--- Study material ---

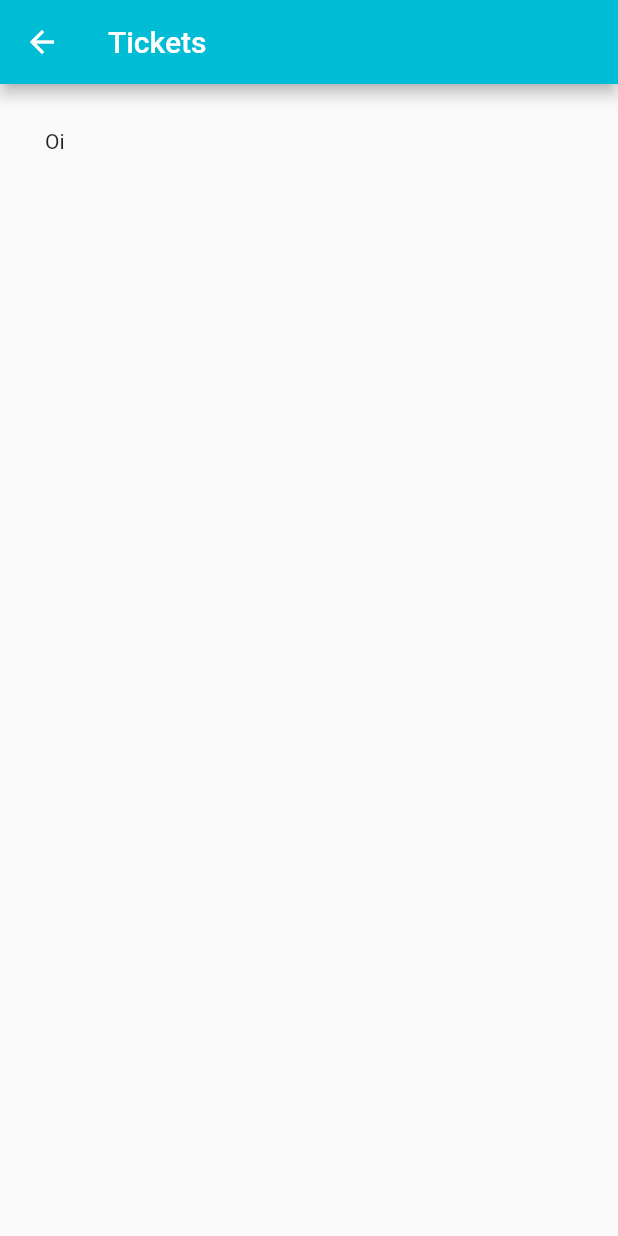
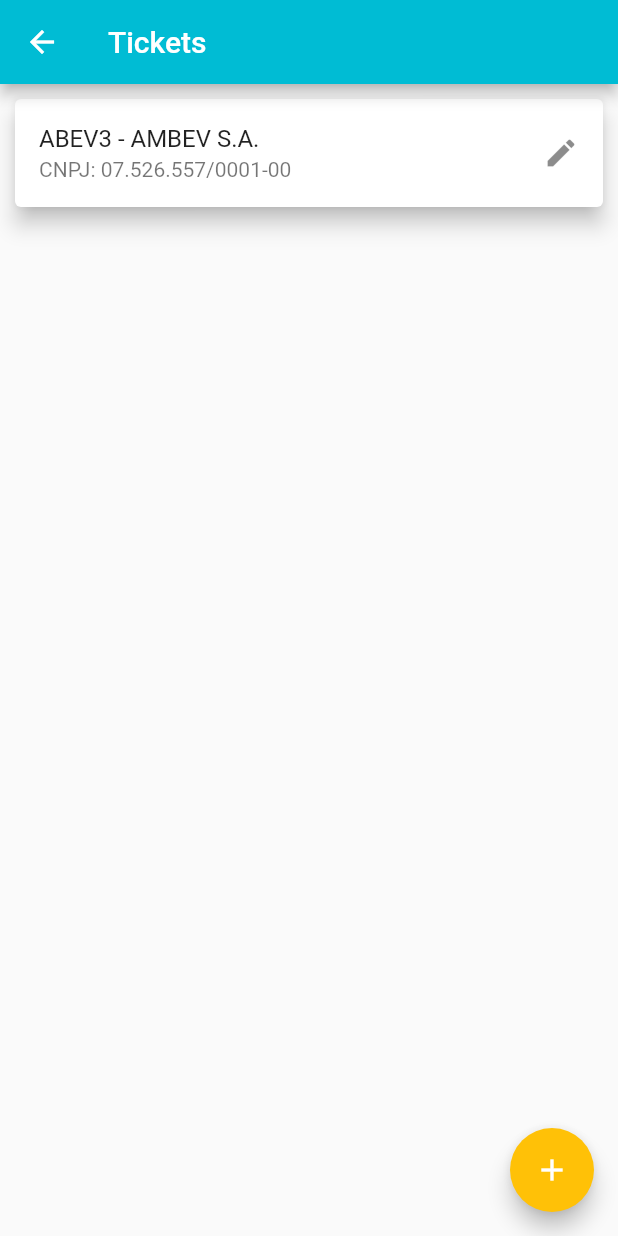
Before and after one commit to suelbrito/precomedio, a Flutter app: the TicketScreen screen opened by its route, on a phone screen of 412 x 824 dp. Run offline on Flutter 3.47's test engine with Material 2 defaults, Android fonts, the phone set to English and light mode, and no system bars.

Commit message:
Lista dos tickets

```diff
--- /dev/null
+++ b/lib/components/ticket_item.dart
@@ -0,0 +1,21 @@
+import 'package:precomedio/modules/ticket/model/ticket_model.dart';
+import 'package:precomedio/utils/app_routes.dart';
+import 'package:flutter/material.dart';
+
+class TicketItem extends StatelessWidget {
+  final Ticket ticket;
+  const TicketItem({Key? key, required this.ticket}) : super(key: key);
+
+  @override
+  Widget build(BuildContext context) {
+    return Card(
+      elevation: 6,
+      margin: const EdgeInsets.all(10),
+      child: ListTile(
+        title: Text(ticket.codigo + " - " + ticket.empresa),
+        subtitle: Text("CNPJ: " + ticket.cnpj),
+        trailing: const Icon(Icons.edit),
+      ),
+    );
+  }
+}
--- /dev/null
+++ b/lib/components/ticket_listview.dart
@@ -0,0 +1,23 @@
+import 'package:precomedio/components/ticket_item.dart';
+import 'package:precomedio/modules/ticket/model/ticket_model.dart';
+import 'package:precomedio/modules/ticket/controller/ticket_controller.dart';
+import 'package:flutter/material.dart';
+import 'package:provider/provider.dart';
+
+class TicketListView extends StatelessWidget {
+  const TicketListView({Key? key}) : super(key: key);
+
+  @override
+  Widget build(BuildContext context) {
+    final provider = Provider.of<TicketController>(context);
+
+    final List<Ticket> loadedTickets = provider.items;
+
+    return Scaffold(
+        body: SafeArea(
+            child: ListView.builder(
+      itemCount: loadedTickets.length,
+      itemBuilder: (context, index) => TicketItem(ticket: loadedTickets[index]),
+    )));
+  }
+}
--- /dev/null
+++ b/lib/data/dummy_data.dart
@@ -0,0 +1,9 @@
+import 'package:precomedio/modules/ticket/model/ticket_model.dart';
+
+final dummyTickets = [
+  Ticket(
+      id: '-N4YdeDTXqux_1HrVONM',
+      codigo: 'ABEV3',
+      empresa: 'AMBEV S.A.',
+      cnpj: '07.526.557/0001-00'),
+];
--- a/lib/screens/tabs_screen.dart
+++ b/lib/modules/app/view/tabs_screen.dart
@@ -1,6 +1,6 @@
 import 'package:precomedio/components/main_drawer.dart';
-import 'package:precomedio/screens/lista_screen.dart';
-import 'package:precomedio/screens/compra_screen.dart';
+import 'package:precomedio/modules/app/view/lista_screen.dart';
+import 'package:precomedio/modules/compra/view/compra_screen.dart';
 import 'package:flutter/material.dart';
 
 class TabsScreen extends StatefulWidget {
--- /dev/null
+++ b/lib/modules/ticket/model/ticket_model.dart
@@ -0,0 +1,12 @@
+class Ticket {
+  final String id;
+  final String codigo;
+  final String empresa;
+  final String cnpj;
+
+  Ticket(
+      {required this.id,
+      required this.codigo,
+      required this.empresa,
+      required this.cnpj});
+}
--- /dev/null
+++ b/lib/modules/ticket/view/ticket_list.dart
@@ -0,0 +1,16 @@
+import 'package:flutter/material.dart';
+import 'package:precomedio/components/ticket_listview.dart';
+
+class TicketList extends StatefulWidget {
+  const TicketList({Key? key}) : super(key: key);
+
+  @override
+  State<TicketList> createState() => _TicketListState();
+}
+
+class _TicketListState extends State<TicketList> {
+  @override
+  Widget build(BuildContext context) {
+    return const TicketListView();
+  }
+}
--- /dev/null
+++ b/lib/modules/ticket/view/ticket_screen.dart
@@ -0,0 +1,38 @@
+import 'package:flutter/material.dart';
+import 'package:precomedio/modules/ticket/view/ticket_list.dart';
+import 'package:precomedio/utils/app_routes.dart';
+
+class TicketScreen extends StatefulWidget {
+  const TicketScreen({Key? key}) : super(key: key);
+
+  @override
+  State<TicketScreen> createState() => _TicketScreenState();
+}
+
+class _TicketScreenState extends State<TicketScreen> {
+  _onClick() {
+    print('clicou!');
+  }
+
+  @override
+  Widget build(BuildContext context) {
+    return Scaffold(
+      appBar: AppBar(
+        title: const Text('Tickets'),
+        leading: InkWell(
+          onTap: () {
+            Navigator.of(context).pushReplacementNamed(AppRoutes.HOME);
+          },
+          child: const Icon(
+            Icons.arrow_back,
+          ),
+        ),
+      ),
+      body: const TicketList(),
+      floatingActionButton: FloatingActionButton(
+        onPressed: _onClick,
+        child: const Icon(Icons.add),
+      ),
+    );
+  }
+}
--- a/pubspec.yaml
+++ b/pubspec.yaml
@@ -34,6 +34,8 @@ dependencies:
   # The following adds the Cupertino Icons font to your application.
   # Use with the CupertinoIcons class for iOS style icons.
   cupertino_icons: ^1.0.2
+  http: ^0.13.4
+  provider: ^6.0.3
 
 dev_dependencies:
   flutter_test:
```
Also changed, not shown: lib/main.dart (+29 -8 lines), lib/modules/ticket/controller/ticket_controller.dart (added, +74 -0 lines), lib/modules/app/view/lista_screen.dart (renamed from lib/screens/lista_screen.dart), lib/modules/compra/view/compra_screen.dart (renamed from lib/screens/compra_screen.dart), lib/modules/ticket/view/ticket_form.dart (renamed from lib/screens/ticket_screen.dart), pubspec.lock.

--- Prompt ---
What are the lines above that hold the string "this"? Copy them.

--- Completed exercise ---
+  const TicketItem({Key? key, required this.ticket}) : super(key: key);
+      {required this.id,
+      required this.codigo,
+      required this.empresa,
+      required this.cnpj});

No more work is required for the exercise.